Associate Programs Overview
Associate Programs in the College for Adults
Believing that specialized professional education partnered with the liberal arts promotes and reinforces our institutional values, the College for Adults pursues three central learning outcomes for its students: professional preparedness - readiness for entry-level positions or specialized roles; academic preparedness - intellectual and technological capability for educational advancement and lifelong learning; community and societal awareness - social understanding that encourages involvement, service and leadership.
The curriculum in the associate degree and healthcare certificate programs includes course work in the liberal arts and sciences, professional education and practical experiences such as laboratory work, clinical assignments, fieldwork and internships. A strong co-curriculum enhances student learning. While the arts and sciences and professional education programs have discrete educational objectives, through them the University also addresses commonly held liberal arts goals:

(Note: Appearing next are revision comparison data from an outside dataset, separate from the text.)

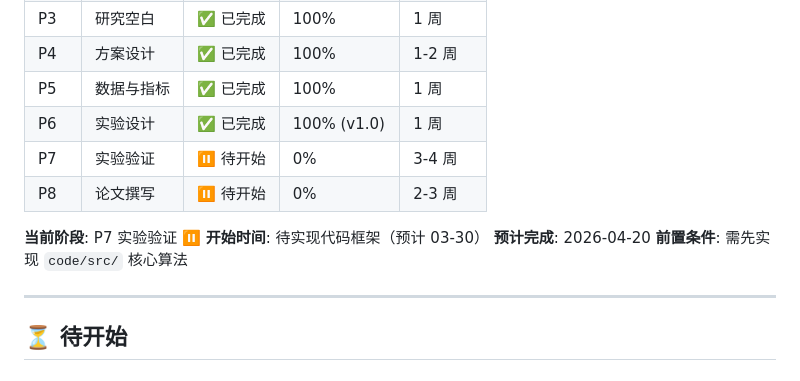
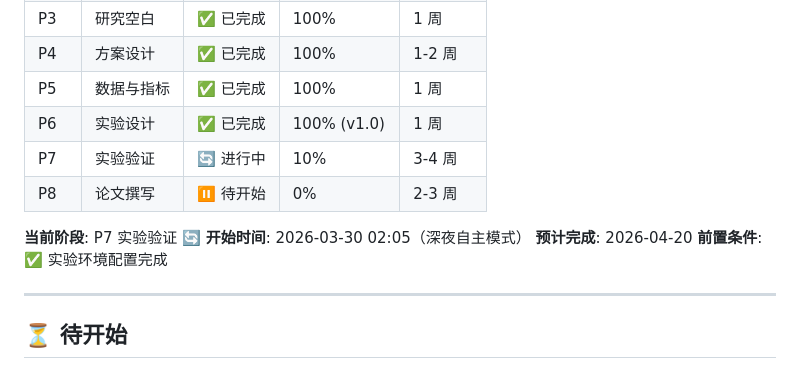
Before and after one commit to ChuishiMeng/ontology-schema, a Markdown page: TASKS.md, the part around the change. GitHub-like rendering.

```diff
--- a/TASKS.md
+++ b/TASKS.md
@@ -17,13 +17,13 @@
 | P4 | 方案设计 | ✅ 已完成 | 100% | 1-2 周 |
 | P5 | 数据与指标 | ✅ 已完成 | 100% | 1 周 |
 | P6 | 实验设计 | ✅ 已完成 | 100% (v1.0) | 1 周 |
-| P7 | 实验验证 | ⏸️ 待开始 | 0% | 3-4 周 |
+| P7 | 实验验证 | 🔄 进行中 | 10% | 3-4 周 |
 | P8 | 论文撰写 | ⏸️ 待开始 | 0% | 2-3 周 |
 
-**当前阶段**: P7 实验验证 ⏸️
-**开始时间**: 待实现代码框架（预计 03-30）
+**当前阶段**: P7 实验验证 🔄
+**开始时间**: 2026-03-30 02:05（深夜自主模式）
 **预计完成**: 2026-04-20
-**前置条件**: 需先实现 `code/src/` 核心算法
+**前置条件**: ✅ 实验环境配置完成
 
 ---
 
```
Also changed, not shown: P7-实验验证-计划.md (added, +103 -0 lines).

- Leadership and Collaboration
- Ethics and Social Justice
- Diversity and Global Perspectives
- Critical and Creative Inquiry
- Discipline-Based Competence
- Effective Communication in a Variety of Modes
- Purposeful Life-long Learning
Courses in liberal arts and sciences encourage exploration of important elements that are central to the human experience. Art, literature, psychology, religion, natural science and social science have become vehicles that humans use to understand themselves and their world. Courses in these disciplines further identify personal struggles and accomplishments as related to others and the broader human condition. An enriched perspective prepares students to relate to and work with people who exhibit diverse responses to common problems or illness.
Courses in our professional education programs provide students with the specific knowledge, skills and attitudes necessary to function competently in their chosen field. The curriculum is presented using a developmental and cumulative framework. That is, in the beginning of the learning experience, emphasis is placed upon laying the foundation that will constitute the base for the student's professional education and work orientation. It is here that students learn fundamental concepts and skills. As students master these concepts and skills, we introduce increasing complex ideas and learning activities.
The laboratory provides students with safe and controlled learning experiences in which professional skills are developed and clinical problems are simulated. These exercises are carefully planned and sequenced so students can master necessary psychomotor skills, apply theoretical principles and integrate skills and principles into appropriate, ethical clinical judgments and actions. As an integral part of developing competence, students are involved in real-life situations in a variety of ways, including clinical laboratory settings, internships and fieldwork assignments. Here both faculty and clinical staff provide expert instruction and supervision as students continue to practice and learn.
The College for Adults benefits from the experience of the range of human diversity among our students and gains an appreciation for those who have a variety of abilities and cultural, socio-economic backgrounds.